• **PROBLEM REQUIREMENTS**
The records follow. Filter them to the lines that hold "shown".

Records from a data source
▼▼▼

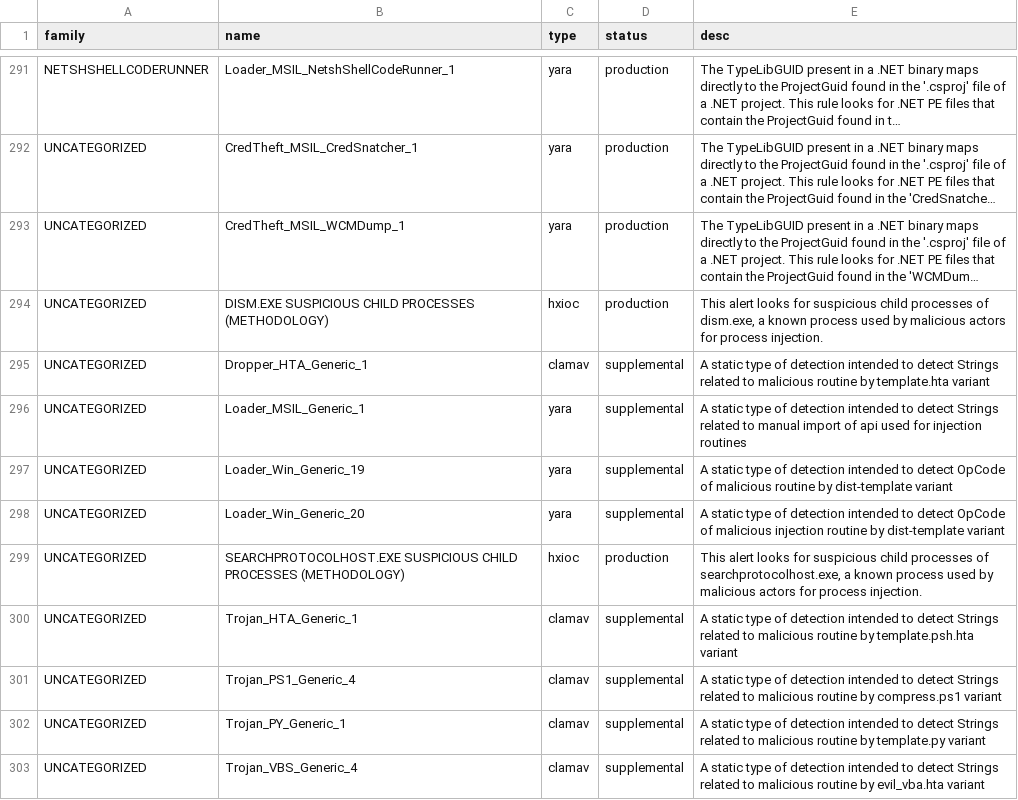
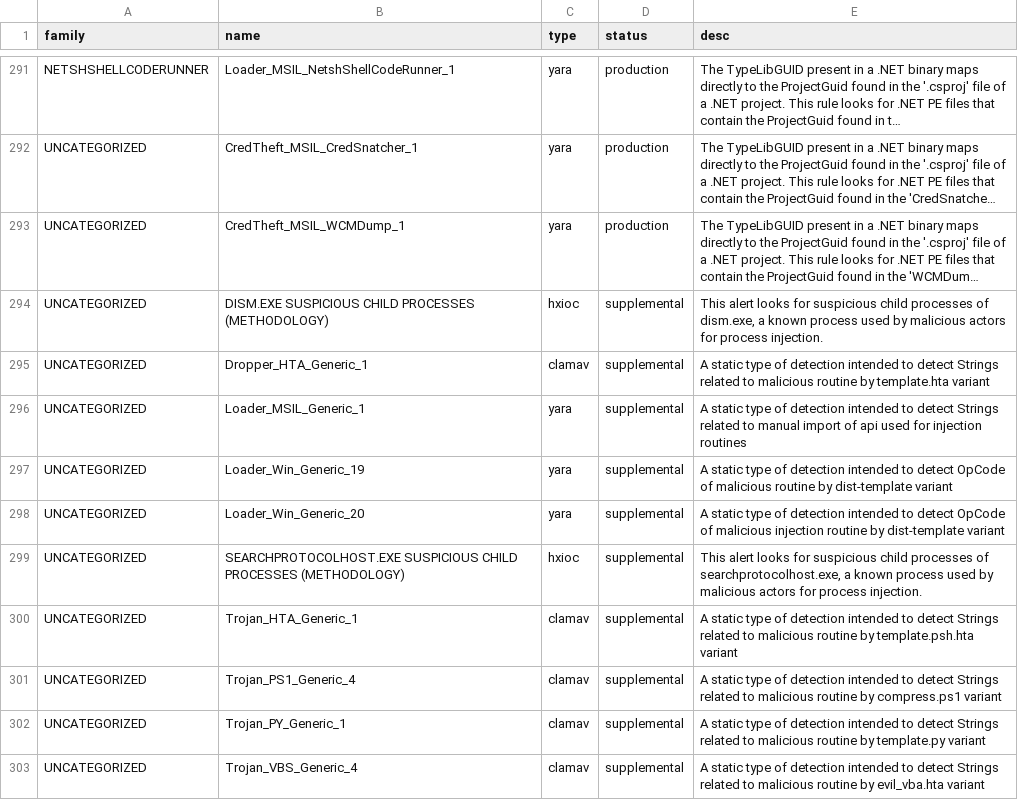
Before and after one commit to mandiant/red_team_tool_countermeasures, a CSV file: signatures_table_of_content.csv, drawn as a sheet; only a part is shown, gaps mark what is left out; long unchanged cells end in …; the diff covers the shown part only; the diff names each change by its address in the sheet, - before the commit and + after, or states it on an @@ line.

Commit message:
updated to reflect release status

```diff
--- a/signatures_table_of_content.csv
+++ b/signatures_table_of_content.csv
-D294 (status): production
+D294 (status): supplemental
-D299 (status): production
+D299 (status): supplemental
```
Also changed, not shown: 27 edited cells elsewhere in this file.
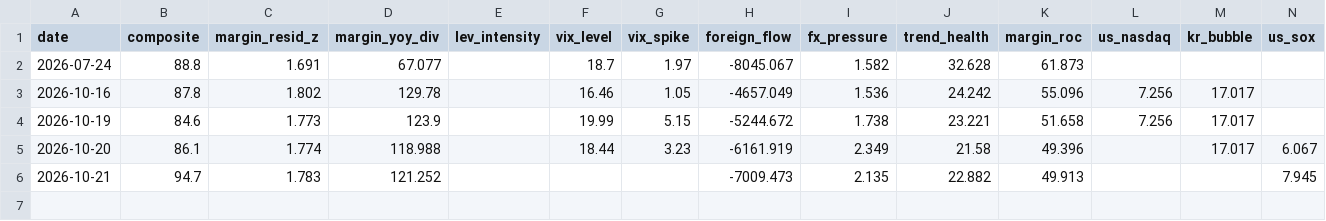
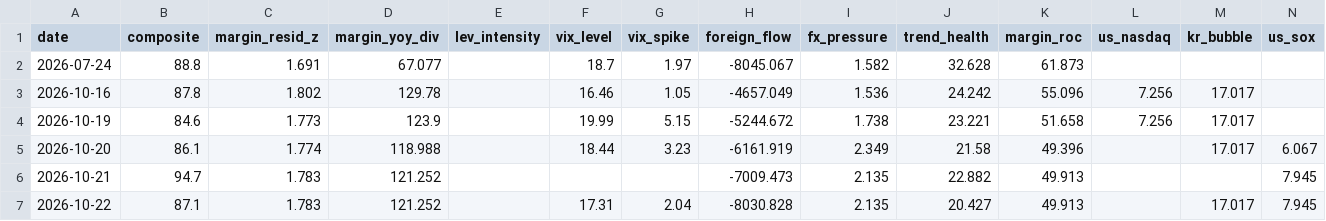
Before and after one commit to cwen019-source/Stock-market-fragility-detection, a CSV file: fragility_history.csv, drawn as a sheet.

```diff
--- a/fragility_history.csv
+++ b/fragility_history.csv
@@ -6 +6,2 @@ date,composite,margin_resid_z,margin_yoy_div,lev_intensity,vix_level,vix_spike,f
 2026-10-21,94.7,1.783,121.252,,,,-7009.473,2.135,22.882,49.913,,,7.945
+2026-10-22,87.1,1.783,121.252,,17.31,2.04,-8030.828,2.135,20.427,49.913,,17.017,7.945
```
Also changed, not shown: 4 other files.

▲▲▲

• **OUTPUT OF THE TASK**
Before and after one commit to mandiant/red_team_tool_countermeasures, a CSV file: signatures_table_of_content.csv, drawn as a sheet; only a part is shown, gaps mark what is left out; long unchanged cells end in …; the diff covers the shown part only; the diff names each change by its address in the sheet, - before the commit and + after, or states it on an @@ line.
Also changed, not shown: 27 edited cells elsewhere in this file.
Also changed, not shown: 4 other files.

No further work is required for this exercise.